Work and pensions secretary Esther McVey has asked the National Audit Office (NAO) and the Charity Commission to investigate Motability after concerns were raised about its connected company.
Scrutiny over the charity began on Tuesday when the Daily Mail used figures from Motability Operations Group’s accounts for 2017 on its front cover, including that it was holding £2.4bn in reserves and paying its chief executive Mike Betts £1.7m a year.
According to its website the charity, Motability, "sets the strategic policies and direction of the Motability Scheme" which provides vehicles that have been adapted for disabled people. The charity contracts Motability Operations to run the scheme.
In its initial response, the charity said the newspaper “totally misunderstood what this £2.4bn of reserves represents” and that Motability Operations independently decides Betts' pay based on the market for such a role.
It also disputed the Mail's assertion that the Betts' wage is publicly funded, saying Motability Operations is “categorically not funded by the public purse”.
Recent Charity Commission review
The Charity Commission issued a statement on Tuesday saying it recently undertook a “detailed review” of the charity’s financial accounts and of its relationship with Motability Operations.
But the Commission said “That review did not identify regulatory concerns about the charity’s governance or its relationship with the commercial company.
“It is not for the Commission to comment on the pay of the chief executive of a large non-charitable commercial company.
“However, we have made clear to the trustees of the charity Motability that the pay of the chief executive of its commercial partner Motability Operations may be considered excessive and may raise reputational issues for the charity. These reputational issues are for the trustees to manage.”
McVey: 'Commission should look again'
In the House of Commons yesterday, McVey called for the Commission's review of Motability to be reopened and asked the NAO to investigate it as well.
Speaking in response to an urgent question from Labour MP John Mann, who repeated many of the Mail’s assertions, McVey recognised that the charity Motability and the company Motability Operations are separate entities but said the voluntary organisation “is wholly responsible for the strategic direction of the Motability scheme”.
She said: “In the light of the current focus on corporate governance issues and the use of public money, I have today asked the NAO to consider undertaking an investigation into this matter.
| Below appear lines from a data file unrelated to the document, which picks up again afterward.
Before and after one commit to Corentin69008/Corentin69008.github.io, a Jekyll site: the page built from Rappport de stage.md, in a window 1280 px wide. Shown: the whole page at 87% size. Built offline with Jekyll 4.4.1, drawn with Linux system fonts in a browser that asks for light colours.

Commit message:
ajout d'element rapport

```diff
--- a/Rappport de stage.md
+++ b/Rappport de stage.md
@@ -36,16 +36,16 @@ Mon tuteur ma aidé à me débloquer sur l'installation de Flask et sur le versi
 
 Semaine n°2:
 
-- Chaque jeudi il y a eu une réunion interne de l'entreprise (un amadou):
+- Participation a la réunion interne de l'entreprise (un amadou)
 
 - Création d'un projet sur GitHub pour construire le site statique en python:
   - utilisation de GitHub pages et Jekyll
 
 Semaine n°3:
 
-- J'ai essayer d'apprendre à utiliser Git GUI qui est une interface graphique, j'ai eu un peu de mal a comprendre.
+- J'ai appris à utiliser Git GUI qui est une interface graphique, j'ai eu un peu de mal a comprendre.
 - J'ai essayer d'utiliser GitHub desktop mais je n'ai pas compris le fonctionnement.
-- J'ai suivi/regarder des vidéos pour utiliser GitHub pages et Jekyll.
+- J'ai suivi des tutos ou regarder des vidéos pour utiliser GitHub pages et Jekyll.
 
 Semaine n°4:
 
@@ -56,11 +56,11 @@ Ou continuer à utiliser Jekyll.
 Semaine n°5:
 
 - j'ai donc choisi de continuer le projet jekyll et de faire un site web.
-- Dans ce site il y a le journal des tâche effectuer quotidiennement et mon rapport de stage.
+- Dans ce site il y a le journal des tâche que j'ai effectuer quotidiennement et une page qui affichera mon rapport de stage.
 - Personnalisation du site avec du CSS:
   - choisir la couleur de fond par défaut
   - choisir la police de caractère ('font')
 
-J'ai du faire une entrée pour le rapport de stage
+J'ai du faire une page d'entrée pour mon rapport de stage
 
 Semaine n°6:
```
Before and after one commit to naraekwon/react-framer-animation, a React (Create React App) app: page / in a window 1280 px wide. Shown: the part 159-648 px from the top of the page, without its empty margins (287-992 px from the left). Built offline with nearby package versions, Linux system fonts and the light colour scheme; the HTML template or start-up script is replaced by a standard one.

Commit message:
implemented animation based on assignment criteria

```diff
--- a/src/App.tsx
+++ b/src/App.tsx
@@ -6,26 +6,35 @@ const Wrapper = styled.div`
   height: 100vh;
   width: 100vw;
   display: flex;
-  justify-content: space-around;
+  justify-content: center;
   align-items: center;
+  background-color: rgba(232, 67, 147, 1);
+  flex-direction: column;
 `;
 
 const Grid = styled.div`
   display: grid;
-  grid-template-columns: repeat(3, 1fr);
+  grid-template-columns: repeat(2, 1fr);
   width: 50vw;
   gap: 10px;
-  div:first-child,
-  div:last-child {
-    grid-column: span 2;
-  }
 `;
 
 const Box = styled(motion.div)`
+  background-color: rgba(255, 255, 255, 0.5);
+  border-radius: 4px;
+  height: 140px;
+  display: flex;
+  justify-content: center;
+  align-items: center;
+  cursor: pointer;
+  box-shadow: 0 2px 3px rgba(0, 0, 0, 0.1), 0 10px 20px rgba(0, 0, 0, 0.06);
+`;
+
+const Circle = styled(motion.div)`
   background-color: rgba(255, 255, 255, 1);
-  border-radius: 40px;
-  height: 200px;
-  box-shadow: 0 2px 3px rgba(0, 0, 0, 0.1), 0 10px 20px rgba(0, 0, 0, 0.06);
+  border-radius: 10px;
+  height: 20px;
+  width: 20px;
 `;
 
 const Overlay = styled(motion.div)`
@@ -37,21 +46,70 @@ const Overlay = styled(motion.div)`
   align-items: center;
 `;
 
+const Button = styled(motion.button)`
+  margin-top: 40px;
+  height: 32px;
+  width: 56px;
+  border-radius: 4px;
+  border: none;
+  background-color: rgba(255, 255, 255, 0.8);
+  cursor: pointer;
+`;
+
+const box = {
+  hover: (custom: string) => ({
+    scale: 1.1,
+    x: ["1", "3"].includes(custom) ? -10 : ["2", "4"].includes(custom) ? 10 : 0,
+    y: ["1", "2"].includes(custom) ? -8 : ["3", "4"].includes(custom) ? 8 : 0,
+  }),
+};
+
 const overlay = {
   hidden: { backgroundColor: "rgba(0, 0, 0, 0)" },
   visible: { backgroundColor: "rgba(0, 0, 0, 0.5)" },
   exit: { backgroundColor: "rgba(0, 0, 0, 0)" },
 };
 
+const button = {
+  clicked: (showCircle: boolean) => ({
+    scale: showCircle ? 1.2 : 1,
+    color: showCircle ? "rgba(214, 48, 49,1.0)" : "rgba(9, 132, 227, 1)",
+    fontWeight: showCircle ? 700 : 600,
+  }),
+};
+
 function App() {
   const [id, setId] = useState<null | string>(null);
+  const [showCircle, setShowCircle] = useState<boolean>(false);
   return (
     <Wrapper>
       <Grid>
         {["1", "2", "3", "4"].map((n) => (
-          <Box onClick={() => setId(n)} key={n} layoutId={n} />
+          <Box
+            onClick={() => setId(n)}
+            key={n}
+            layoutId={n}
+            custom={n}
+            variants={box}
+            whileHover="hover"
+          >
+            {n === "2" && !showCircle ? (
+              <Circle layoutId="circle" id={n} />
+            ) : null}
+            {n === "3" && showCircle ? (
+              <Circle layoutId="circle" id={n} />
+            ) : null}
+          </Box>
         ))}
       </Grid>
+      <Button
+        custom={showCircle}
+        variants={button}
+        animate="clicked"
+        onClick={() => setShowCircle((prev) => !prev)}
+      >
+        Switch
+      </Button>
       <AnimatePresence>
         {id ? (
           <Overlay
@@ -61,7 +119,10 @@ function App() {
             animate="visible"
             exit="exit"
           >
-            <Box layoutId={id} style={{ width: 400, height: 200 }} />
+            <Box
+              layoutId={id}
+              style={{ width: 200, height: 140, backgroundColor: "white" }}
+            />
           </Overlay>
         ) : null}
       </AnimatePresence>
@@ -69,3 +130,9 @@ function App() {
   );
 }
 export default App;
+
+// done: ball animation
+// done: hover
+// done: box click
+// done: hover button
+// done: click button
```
I am keen for the NAO to look at how Motability is using taxpayers’ money.”
McVey said the Charity Commission “should again look into what has happened”.
“I would say that that review needs to start again,” she said.
She also agreed with a comment from Labour MP Liz McInnes, calling for her to “pay particular attention to the conduct of the trustees”.
Civil Society News has asked the Commission to respond to McVey's comments but it is yet to do so.
The Work and Pensions and Treasury select committees also announced they wished to jointly scrutinise “Motability bosses” in Parliament on 5 March.
A spokesperson for the Work and Pensions committee told Civil Society News the bosses it wished to scrutinise included the charity’s director Declan O’Mahony and its chair and founder Baron Sterling of Plaistow.
It also wished to question Betts and Motability Operations chair Neil Johnson.
Charity: There are inaccuracies
Yesterday evening, the Motability charity said “a significant number of incorrect statements” were made during the Parliamentary debate and said it would be writing to McVey and other MPs to “refute every single inaccuracy”.
It made three points in a statement on its website:
- The £2.4bn reserves are not held by the charity. They are held by Motability Operations, an independent company which is contracted to deliver the Motability Scheme on the ground.
- Motability has absolutely no role in the eligibility criteria or award of mobility allowance to disabled people. That is – and always has been – the Department for Work and Pensions’ role.
- Motability categorically does not receive “a direct grant from government” for the scheme. The Motability Scheme does not rely on government, or the taxpayer, for direct funding.
Motability Operations also published a response on its website, saying it is owned by a group of UK banks and does not receive government funding.
It said its reserves of £2.4bn “are not held in cash but are entirely invested in its fleet of around 630,000 cars”, which “provides a capital base that protects the business against risk”.
“Management is paid for performance, according to targets set by the board and agreed with shareholders,” it added.